_EXERCISE_
Give the count of lines in the records that contain the string "class", and write nothing but that number.

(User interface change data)
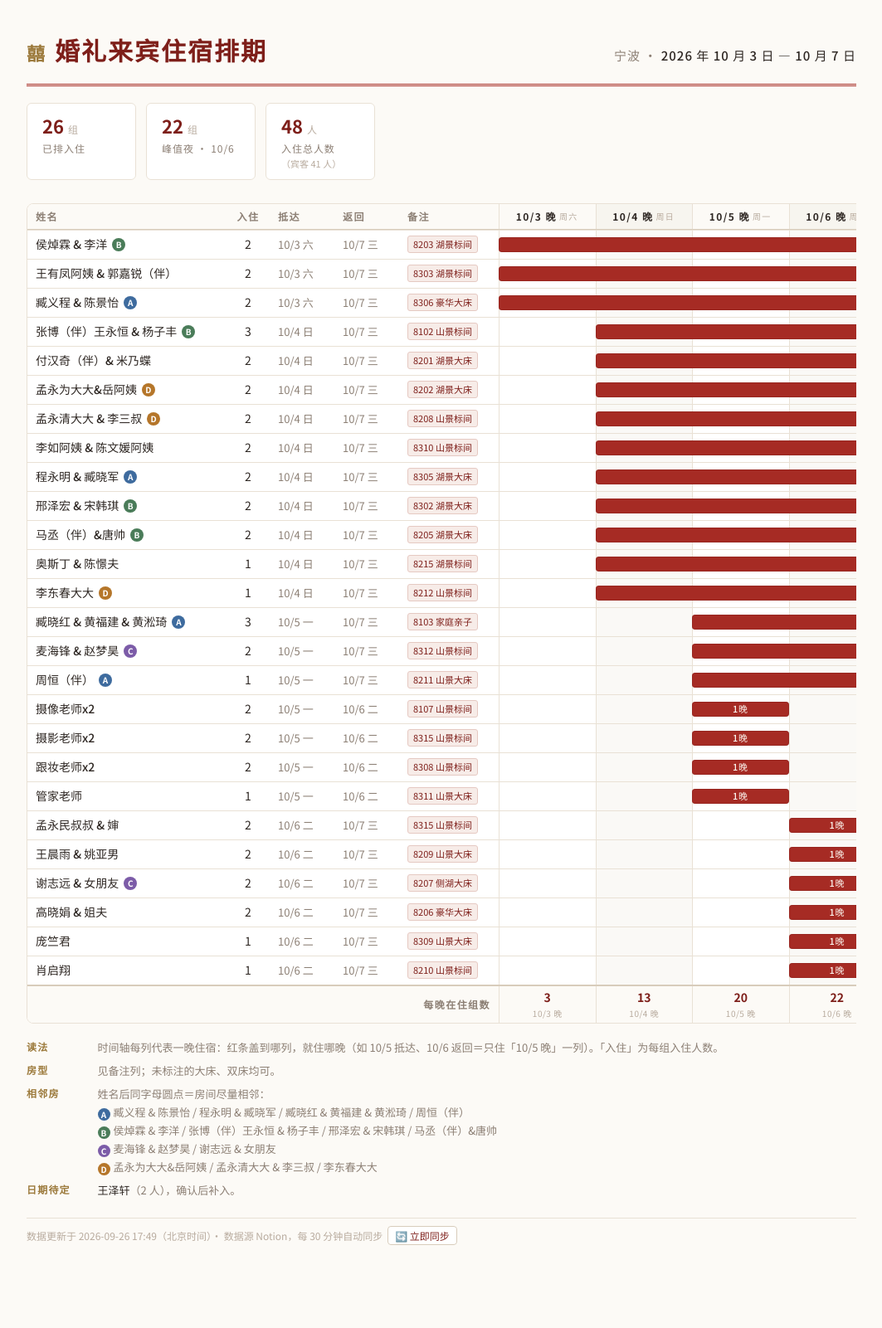
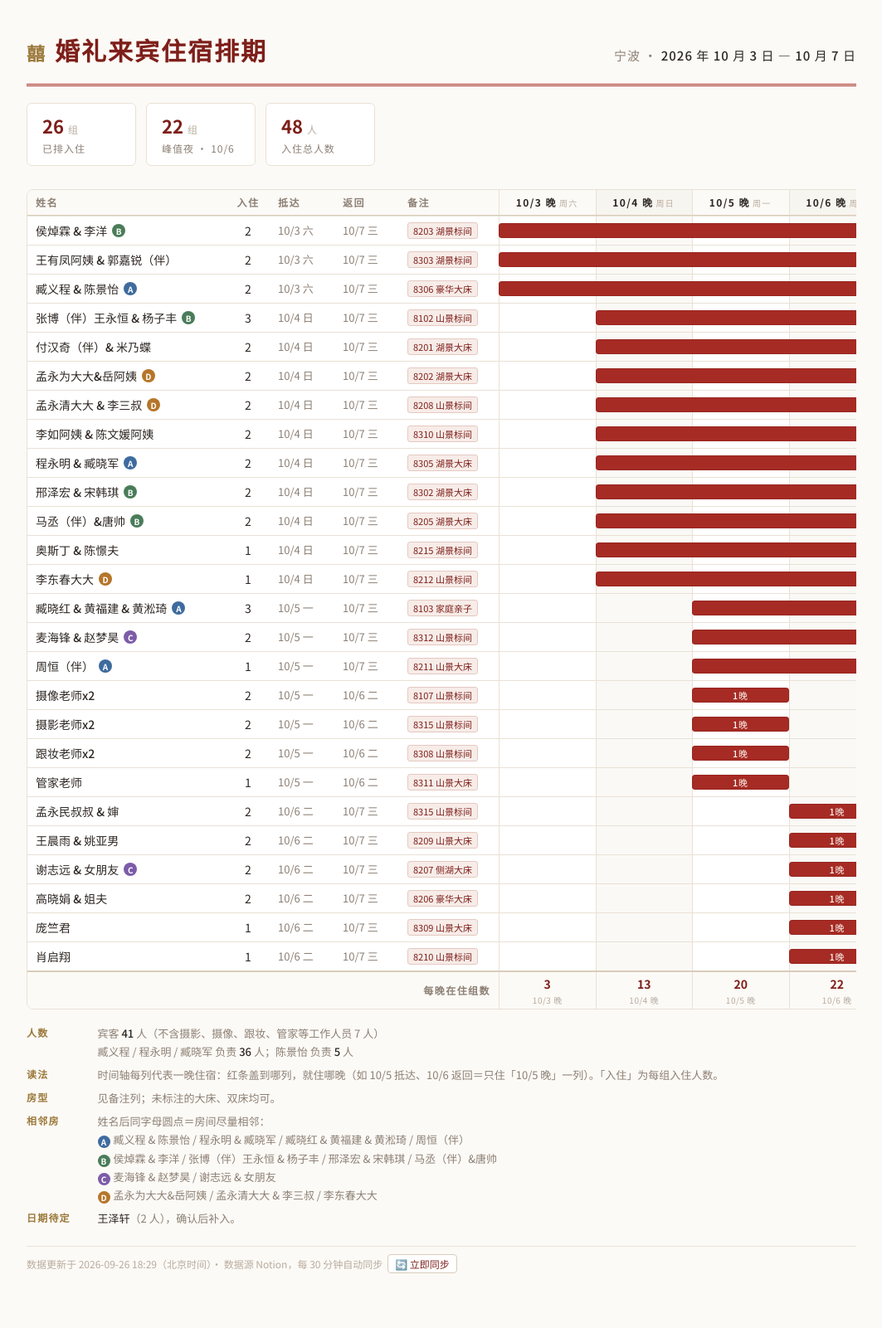
Before and after one commit to Lomolanisgo/lomolanisgo.github.io, a Jekyll site: the page wedding/index.html, which Jekyll copies as it is, in a window 1280 px wide. Shown: the whole page at 83% size, without its empty margins (108-1171 px from the left). Built offline with Jekyll 4.4.1, drawn with Linux system fonts in a browser that asks for light colours; before the commit the page ends 1567 px from its top, so only the background shows below that.

Commit message:
Sync wedding page from Notion

```diff
--- a/wedding/index.html
+++ b/wedding/index.html
@@ -50,7 +50,6 @@
   }
   .stat b { display: block; font-size: 22px; font-weight: 700; font-variant-numeric: tabular-nums; color: var(--red-deep); }
   .stat span { font-size: 12px; color: var(--muted); letter-spacing: .08em; }
-  .stat .nw { font-style: normal; display: block; font-size: 11px; color: var(--faint); letter-spacing: 0; }
   .stat small { font-size: 12px; color: var(--faint); font-weight: 400; }
 
   .scroll { overflow-x: auto; }
@@ -205,7 +204,7 @@
   <div class="stats">
     <div class="stat"><b>26 <small>组</small></b><span>已排入住</span></div>
     <div class="stat"><b>22 <small>组</small></b><span>峰值夜 · 10/6</span></div>
-    <div class="stat"><b>48 <small>人</small></b><span>入住总人数<i class="nw" title="不含摄影、摄像、跟妆、管家等工作人员">（宾客 41 人）</i></span></div>
+    <div class="stat"><b>48 <small>人</small></b><span>入住总人数</span></div>
   </div>
 
   <div class="scroll">
@@ -265,6 +264,9 @@
   </div>
 
   <dl class="legend">
+    <dt>人数</dt>
+    <dd>宾客 <b>41</b> 人（不含摄影、摄像、跟妆、管家等工作人员 7 人）<br>
+      臧义程 / 程永明 / 臧晓军 负责 <b>36</b> 人；陈景怡 负责 <b>5</b> 人</dd>
     <dt>读法</dt>
     <dd>时间轴每列代表一晚住宿：红条盖到哪列，就住哪晚（如 10/5 抵达、10/6 返回＝只住「10/5 晚」一列）。「入住」为每组入住人数。</dd>
     <dt>房型</dt>
@@ -281,7 +283,7 @@
     <dd><b>王泽轩</b>（2 人），确认后补入。</dd>
   </dl>
 
-  <p class="pagefoot">数据更新于 2026-09-26 17:49（北京时间）· 数据源 Notion，每 30 分钟自动同步<a class="syncbtn" href="https://github.com/Lomolanisgo/lomolanisgo.github.io/actions/workflows/update-wedding.yml" target="_blank" rel="noopener">🔄 立即同步</a></p>
+  <p class="pagefoot">数据更新于 2026-09-26 18:29（北京时间）· 数据源 Notion，每 30 分钟自动同步<a class="syncbtn" href="https://github.com/Lomolanisgo/lomolanisgo.github.io/actions/workflows/update-wedding.yml" target="_blank" rel="noopener">🔄 立即同步</a></p>
 </div>
 </body>
 </html>
```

_ANSWER BOX_
9